Among the entries that follow, the required portion opens with the line containing "Studio interface showing" and closes with the line containing "-5,7 +5,7 @@ locale: en-us". Give that portion again exactly, and nothing else.

[Version comparison data]

:::::

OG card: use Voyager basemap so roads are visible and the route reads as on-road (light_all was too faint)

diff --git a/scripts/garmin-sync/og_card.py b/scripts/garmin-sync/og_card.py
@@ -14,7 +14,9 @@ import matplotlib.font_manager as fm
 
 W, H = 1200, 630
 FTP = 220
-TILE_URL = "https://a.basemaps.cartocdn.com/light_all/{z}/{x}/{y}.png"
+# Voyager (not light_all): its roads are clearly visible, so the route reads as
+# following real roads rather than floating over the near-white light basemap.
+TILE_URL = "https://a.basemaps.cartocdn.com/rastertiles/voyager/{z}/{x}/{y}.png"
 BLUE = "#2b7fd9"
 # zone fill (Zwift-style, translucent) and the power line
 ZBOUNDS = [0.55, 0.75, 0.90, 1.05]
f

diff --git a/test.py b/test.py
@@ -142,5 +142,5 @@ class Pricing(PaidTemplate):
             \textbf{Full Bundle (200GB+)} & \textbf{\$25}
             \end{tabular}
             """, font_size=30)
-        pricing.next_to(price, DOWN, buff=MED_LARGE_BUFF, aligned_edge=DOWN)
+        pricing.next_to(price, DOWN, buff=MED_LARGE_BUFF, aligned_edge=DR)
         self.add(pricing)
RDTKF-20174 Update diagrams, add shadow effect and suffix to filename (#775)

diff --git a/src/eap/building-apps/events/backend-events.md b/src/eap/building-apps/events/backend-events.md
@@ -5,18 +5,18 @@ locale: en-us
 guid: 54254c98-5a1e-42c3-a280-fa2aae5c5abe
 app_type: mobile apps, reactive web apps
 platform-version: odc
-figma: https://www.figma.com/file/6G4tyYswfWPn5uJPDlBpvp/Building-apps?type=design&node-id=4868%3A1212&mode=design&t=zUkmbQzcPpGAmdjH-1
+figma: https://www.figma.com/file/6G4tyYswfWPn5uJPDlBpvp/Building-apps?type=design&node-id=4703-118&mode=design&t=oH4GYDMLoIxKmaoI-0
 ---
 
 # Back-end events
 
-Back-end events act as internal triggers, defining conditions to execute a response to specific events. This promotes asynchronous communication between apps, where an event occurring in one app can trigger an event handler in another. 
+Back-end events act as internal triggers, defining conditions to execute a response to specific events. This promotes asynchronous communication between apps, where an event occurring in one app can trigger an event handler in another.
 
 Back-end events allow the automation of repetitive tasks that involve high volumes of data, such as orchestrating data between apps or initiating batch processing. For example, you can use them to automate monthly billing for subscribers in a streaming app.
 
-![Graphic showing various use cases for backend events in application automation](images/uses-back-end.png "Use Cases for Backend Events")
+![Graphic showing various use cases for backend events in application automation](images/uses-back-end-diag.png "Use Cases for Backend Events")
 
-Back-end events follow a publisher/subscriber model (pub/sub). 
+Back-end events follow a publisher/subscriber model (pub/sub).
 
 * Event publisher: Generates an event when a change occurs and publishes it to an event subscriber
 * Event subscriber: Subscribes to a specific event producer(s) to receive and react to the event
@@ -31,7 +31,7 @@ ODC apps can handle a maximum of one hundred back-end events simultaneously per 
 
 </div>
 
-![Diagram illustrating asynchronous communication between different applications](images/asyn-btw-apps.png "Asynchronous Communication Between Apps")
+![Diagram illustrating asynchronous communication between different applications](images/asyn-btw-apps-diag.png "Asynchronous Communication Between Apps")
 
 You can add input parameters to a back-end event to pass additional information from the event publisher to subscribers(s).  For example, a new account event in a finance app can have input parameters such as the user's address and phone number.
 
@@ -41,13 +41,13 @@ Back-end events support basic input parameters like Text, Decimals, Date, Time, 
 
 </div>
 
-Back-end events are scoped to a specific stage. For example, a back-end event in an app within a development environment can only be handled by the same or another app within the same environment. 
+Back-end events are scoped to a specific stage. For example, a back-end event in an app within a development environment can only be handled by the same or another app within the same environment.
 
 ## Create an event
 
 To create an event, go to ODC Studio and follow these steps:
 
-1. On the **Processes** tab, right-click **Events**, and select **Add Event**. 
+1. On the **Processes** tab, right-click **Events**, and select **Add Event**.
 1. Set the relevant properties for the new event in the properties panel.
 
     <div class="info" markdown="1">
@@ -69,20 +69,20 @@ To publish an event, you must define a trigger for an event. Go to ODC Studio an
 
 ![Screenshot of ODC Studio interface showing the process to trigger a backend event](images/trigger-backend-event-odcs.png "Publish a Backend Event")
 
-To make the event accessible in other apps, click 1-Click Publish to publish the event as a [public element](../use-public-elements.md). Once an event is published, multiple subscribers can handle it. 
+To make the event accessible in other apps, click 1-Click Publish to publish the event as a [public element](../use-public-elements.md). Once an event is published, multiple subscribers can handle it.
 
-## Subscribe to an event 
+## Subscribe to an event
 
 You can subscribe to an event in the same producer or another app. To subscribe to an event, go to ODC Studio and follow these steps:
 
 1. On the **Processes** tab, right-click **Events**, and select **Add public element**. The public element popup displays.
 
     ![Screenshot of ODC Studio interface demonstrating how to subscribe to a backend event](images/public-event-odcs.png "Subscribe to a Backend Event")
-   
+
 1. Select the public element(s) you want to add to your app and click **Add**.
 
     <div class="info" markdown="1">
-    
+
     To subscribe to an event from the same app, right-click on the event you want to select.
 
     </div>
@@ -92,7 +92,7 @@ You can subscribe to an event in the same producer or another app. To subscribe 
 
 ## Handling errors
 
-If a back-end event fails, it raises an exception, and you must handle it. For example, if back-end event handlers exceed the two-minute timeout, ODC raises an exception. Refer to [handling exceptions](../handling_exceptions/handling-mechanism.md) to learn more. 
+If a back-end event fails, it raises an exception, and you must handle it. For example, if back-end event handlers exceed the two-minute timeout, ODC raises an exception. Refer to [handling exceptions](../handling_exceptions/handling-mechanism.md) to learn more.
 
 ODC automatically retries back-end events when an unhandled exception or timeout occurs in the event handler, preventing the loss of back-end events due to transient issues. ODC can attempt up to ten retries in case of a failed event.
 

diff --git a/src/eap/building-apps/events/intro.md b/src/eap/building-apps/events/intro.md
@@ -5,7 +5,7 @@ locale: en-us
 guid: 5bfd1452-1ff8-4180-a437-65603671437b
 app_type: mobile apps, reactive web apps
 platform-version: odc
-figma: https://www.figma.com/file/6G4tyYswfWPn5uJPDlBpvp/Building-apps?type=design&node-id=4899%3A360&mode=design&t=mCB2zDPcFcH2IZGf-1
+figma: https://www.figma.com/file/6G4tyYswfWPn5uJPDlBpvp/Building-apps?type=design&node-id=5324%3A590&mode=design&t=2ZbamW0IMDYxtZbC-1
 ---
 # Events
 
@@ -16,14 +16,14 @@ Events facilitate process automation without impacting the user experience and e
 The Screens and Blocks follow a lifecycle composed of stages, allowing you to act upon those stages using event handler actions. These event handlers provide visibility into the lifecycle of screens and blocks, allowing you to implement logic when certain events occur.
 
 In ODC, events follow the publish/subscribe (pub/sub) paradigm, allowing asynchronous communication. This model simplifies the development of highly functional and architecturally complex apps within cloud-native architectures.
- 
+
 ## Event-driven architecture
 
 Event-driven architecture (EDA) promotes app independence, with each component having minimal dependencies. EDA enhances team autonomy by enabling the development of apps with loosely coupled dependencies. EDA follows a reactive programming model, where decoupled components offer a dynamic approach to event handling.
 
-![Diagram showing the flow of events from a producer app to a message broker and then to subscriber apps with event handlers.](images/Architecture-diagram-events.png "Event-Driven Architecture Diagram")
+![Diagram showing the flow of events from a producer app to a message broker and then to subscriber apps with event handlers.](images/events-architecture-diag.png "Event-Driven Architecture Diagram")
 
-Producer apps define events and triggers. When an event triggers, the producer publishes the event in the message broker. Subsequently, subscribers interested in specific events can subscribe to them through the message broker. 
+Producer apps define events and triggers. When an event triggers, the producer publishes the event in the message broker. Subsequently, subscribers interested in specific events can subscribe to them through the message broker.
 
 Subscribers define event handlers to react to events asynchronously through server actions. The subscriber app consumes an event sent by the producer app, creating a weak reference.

:::::

_Result:_
 ![Screenshot of ODC Studio interface showing the process to trigger a backend event](images/trigger-backend-event-odcs.png "Publish a Backend Event")
 
-To make the event accessible in other apps, click 1-Click Publish to publish the event as a [public element](../use-public-elements.md). Once an event is published, multiple subscribers can handle it. 
+To make the event accessible in other apps, click 1-Click Publish to publish the event as a [public element](../use-public-elements.md). Once an event is published, multiple subscribers can handle it.
 
-## Subscribe to an event 
+## Subscribe to an event
 
 You can subscribe to an event in the same producer or another app. To subscribe to an event, go to ODC Studio and follow these steps:
 
 1. On the **Processes** tab, right-click **Events**, and select **Add public element**. The public element popup displays.
 
     ![Screenshot of ODC Studio interface demonstrating how to subscribe to a backend event](images/public-event-odcs.png "Subscribe to a Backend Event")
-   
+
 1. Select the public element(s) you want to add to your app and click **Add**.
 
     <div class="info" markdown="1">
-    
+
     To subscribe to an event from the same app, right-click on the event you want to select.
 
     </div>
@@ -92,7 +92,7 @@ You can subscribe to an event in the same producer or another app. To subscribe 
 
 ## Handling errors
 
-If a back-end event fails, it raises an exception, and you must handle it. For example, if back-end event handlers exceed the two-minute timeout, ODC raises an exception. Refer to [handling exceptions](../handling_exceptions/handling-mechanism.md) to learn more. 
+If a back-end event fails, it raises an exception, and you must handle it. For example, if back-end event handlers exceed the two-minute timeout, ODC raises an exception. Refer to [handling exceptions](../handling_exceptions/handling-mechanism.md) to learn more.
 
 ODC automatically retries back-end events when an unhandled exception or timeout occurs in the event handler, preventing the loss of back-end events due to transient issues. ODC can attempt up to ten retries in case of a failed event.
 

diff --git a/src/eap/building-apps/events/intro.md b/src/eap/building-apps/events/intro.md
@@ -5,7 +5,7 @@ locale: en-us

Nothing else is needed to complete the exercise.